START SUPPLIED DATA

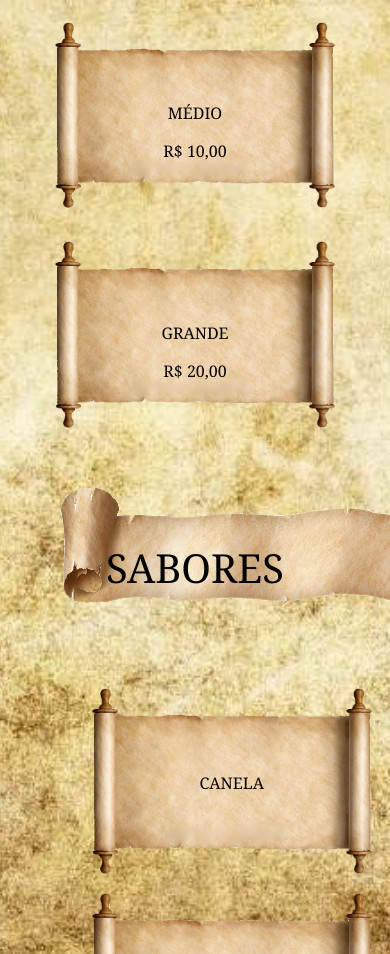
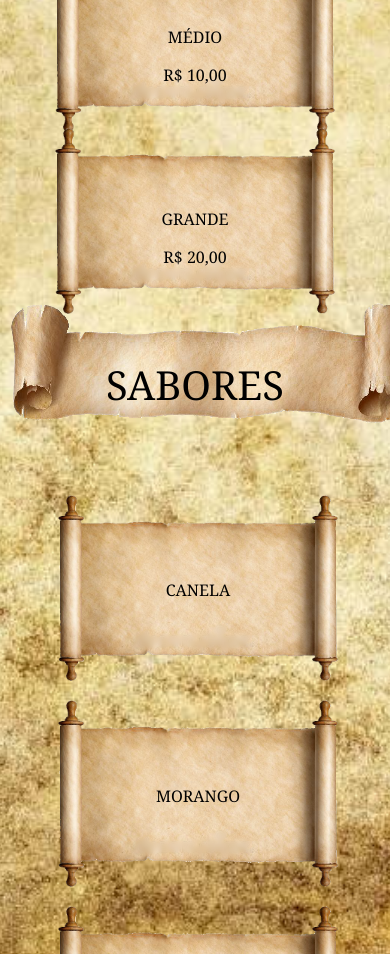
Before and after one commit to OkLia/entropia-bebidas, a plain HTML site: page index.html in a window 390 px wide. Shown: the part 1046-2000 px from the top of the page. Drawn offline with Linux system fonts and the light colour scheme; a web font is replaced by a local one.

Commit message:
Update style.css

```diff
--- a/style.css
+++ b/style.css
@@ -25,9 +25,14 @@ body{
     padding-bottom: 0px;
 
 }
+main{
+    align-content: center;
+    align-items: center;
+    align-self: center;
+}
 .sabores{
     position: relative;
-    font-family: 'Cambria', 'Cochin','Georgia', 'Times', 'Times New Roman', serif;
+    font-family: Cambria, Cochin, Georgia, Times, 'Times New Roman', serif;
     font-size: 40px;
     text-align: center;
     padding:auto;
@@ -44,7 +49,7 @@ body{
     align-items: center;
     text-align: center;
     margin: auto;
-    font-family: 'Georgia', 'Times New Roman', 'Times', serif;
+    font-family: Georgia, 'Times New Roman', Times, serif;
 }
 .container2{
     display: flex;
@@ -56,7 +61,7 @@ body{
     margin: auto 9% auto 9%;
     height: auto;
     width: auto;
-    font-family: 'Georgia', 'Times New Roman', 'Times', serif;}
+    font-family: Georgia, 'Times New Roman', Times, serif;}
 .preço{
     height: auto;
     margin:auto;
@@ -76,7 +81,7 @@ body{
 
 .contato{
     position: relative;
-    font-family: 'Courier New', 'Courier', monospace;
+    font-family: 'Courier New', Courier, monospace;
     font-size: 40px;
     text-align: center;
     padding:auto;
@@ -101,10 +106,18 @@ body{
         flex-flow: wrap;
         margin: auto;
     }
+    .container2{
+        display: flex;
+        flex-flow: wrap;
+        margin: auto;
+    }
     .preço{
-        margin: 30px;
+        margin: 3%;
     }
     .sabores{
-        margin: 50px;
+        margin: auto;
+    }
+    .number{
+        margin: auto;
     }
 }
```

END SUPPLIED DATA

**YOUR GOAL:** Exactly as they stand, retype all the entries, but omit the pictures.

**YOUR RESPONSE:**
Before and after one commit to OkLia/entropia-bebidas, a plain HTML site: page index.html in a window 390 px wide. Shown: the part 1046-2000 px from the top of the page. Drawn offline with Linux system fonts and the light colour scheme; a web font is replaced by a local one.

Commit message:
Update style.css

```diff
--- a/style.css
+++ b/style.css
@@ -25,9 +25,14 @@ body{
     padding-bottom: 0px;
 
 }
+main{
+    align-content: center;
+    align-items: center;
+    align-self: center;
+}
 .sabores{
     position: relative;
-    font-family: 'Cambria', 'Cochin','Georgia', 'Times', 'Times New Roman', serif;
+    font-family: Cambria, Cochin, Georgia, Times, 'Times New Roman', serif;
     font-size: 40px;
     text-align: center;
     padding:auto;
@@ -44,7 +49,7 @@ body{
     align-items: center;
     text-align: center;
     margin: auto;
-    font-family: 'Georgia', 'Times New Roman', 'Times', serif;
+    font-family: Georgia, 'Times New Roman', Times, serif;
 }
 .container2{
     display: flex;
@@ -56,7 +61,7 @@ body{
     margin: auto 9% auto 9%;
     height: auto;
     width: auto;
-    font-family: 'Georgia', 'Times New Roman', 'Times', serif;}
+    font-family: Georgia, 'Times New Roman', Times, serif;}
 .preço{
     height: auto;
     margin:auto;
@@ -76,7 +81,7 @@ body{
 
 .contato{
     position: relative;
-    font-family: 'Courier New', 'Courier', monospace;
+    font-family: 'Courier New', Courier, monospace;
     font-size: 40px;
     text-align: center;
     padding:auto;
@@ -101,10 +106,18 @@ body{
         flex-flow: wrap;
         margin: auto;
     }
+    .container2{
+        display: flex;
+        flex-flow: wrap;
+        margin: auto;
+    }
     .preço{
-        margin: 30px;
+        margin: 3%;
     }
     .sabores{
-        margin: 50px;
+        margin: auto;
+    }
+    .number{
+        margin: auto;
     }
 }
```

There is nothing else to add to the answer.